One of the plenary sessions was delivered by Neil Gershenfeld, head of the Center for Bits and Atoms at MIT, what a great name for a department! I was a bit worried at the start, because he was talking about a new model for computer architecture, RALA, Reconfigurable Asynchronous Logic Automata. I suggest if you want to know more you read about it, because it was certainly beyond my understanding of physics and maths.
However, he quickly moved on to a class he began teaching at MIT called How to Make Almost Anything, which looks at how tools can be used for personal fabrication of things by people who have little experience. Some of the things the students make are clever, some funny, complex, simple. This is great example by Kelly Dobson who made a scream body, with very little engineering, electrical or coding experience:
This course and the development of machines for easy fabrication, led to the development of FabLabs, fully kitted out workshops which aim to give communities the chance to manufacture almost anything and turn ideas into reality.
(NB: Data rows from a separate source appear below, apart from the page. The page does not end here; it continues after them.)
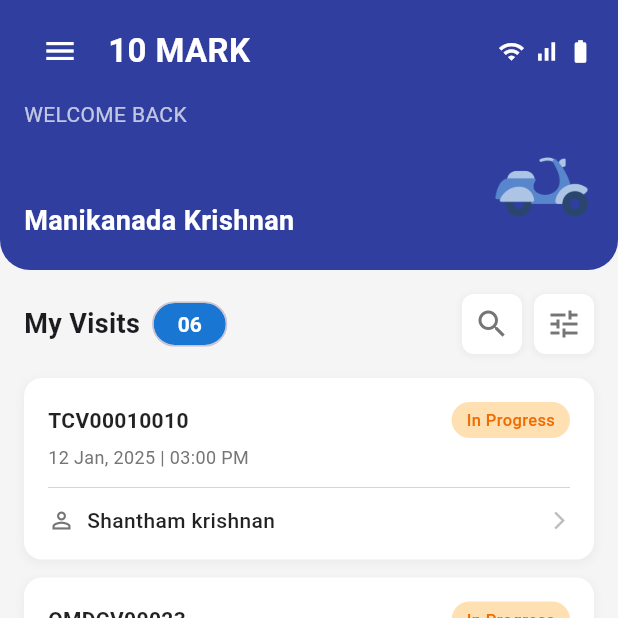
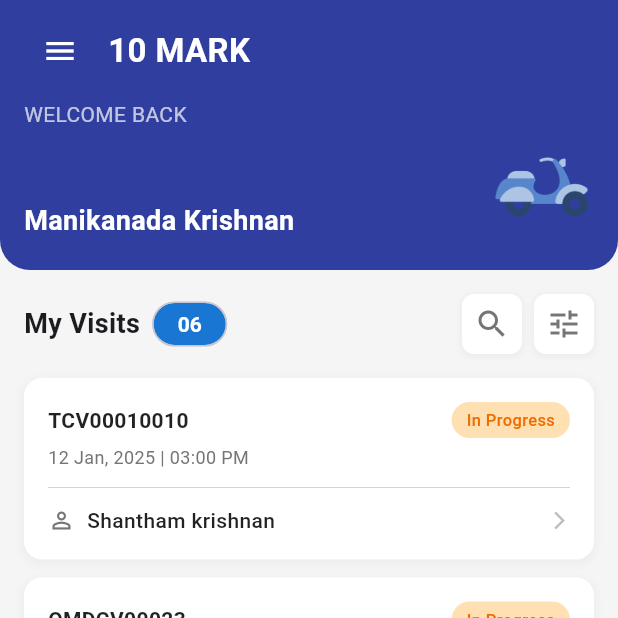
Before and after one commit to Kushwaha2021/user_visit, a Flutter app: the screen it shows after launch, on a phone screen of 412 x 824 dp, the top half of it. Run offline on Flutter 3.47's test engine with Material 3 defaults, Android fonts, the phone set to English and light mode, and no system bars.

Commit message:
minor changes

```diff
--- a/lib/screens/visits_screen.dart
+++ b/lib/screens/visits_screen.dart
@@ -57,16 +57,7 @@ class VisitsScreen extends StatelessWidget {
                   const Text(
                     '10 MARK',
                     style: TextStyle(color: Colors.white, fontSize: 22,fontWeight: FontWeight.bold),
-                  ),                  const Spacer(),
-                  const Row(
-                    children: [
-                      Icon(Icons.wifi, color: Colors.white, size: 18),
-                      SizedBox(width: 5),
-                      Icon(Icons.signal_cellular_alt, color: Colors.white, size: 18),
-                      SizedBox(width: 5),
-                      Icon(Icons.battery_full, color: Colors.white, size: 18),
-                    ],
-                  )
+                  ),
                 ],
               ),
               const Spacer(),
```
Each one has about $50,000 of kit in them, and there were some great examples of what had been done in them around the world, including an 8year old girl in Ghana making a circuit board, and some people in Afghanistan building a wireless network out of junk (imaginatively called Fabfi).
His thesis is that we started with machines in labs, which has moved on to machines made in labs, developing into digital assembly, which we have in the FabLabs, but we are now seeing the beginning of self assembly, where machines will make themselves.
There's a FabLab in Manchester, (why not Sheffield), and Neil reckons we'll have a Star trek replicator within 20 years. Now there's a target!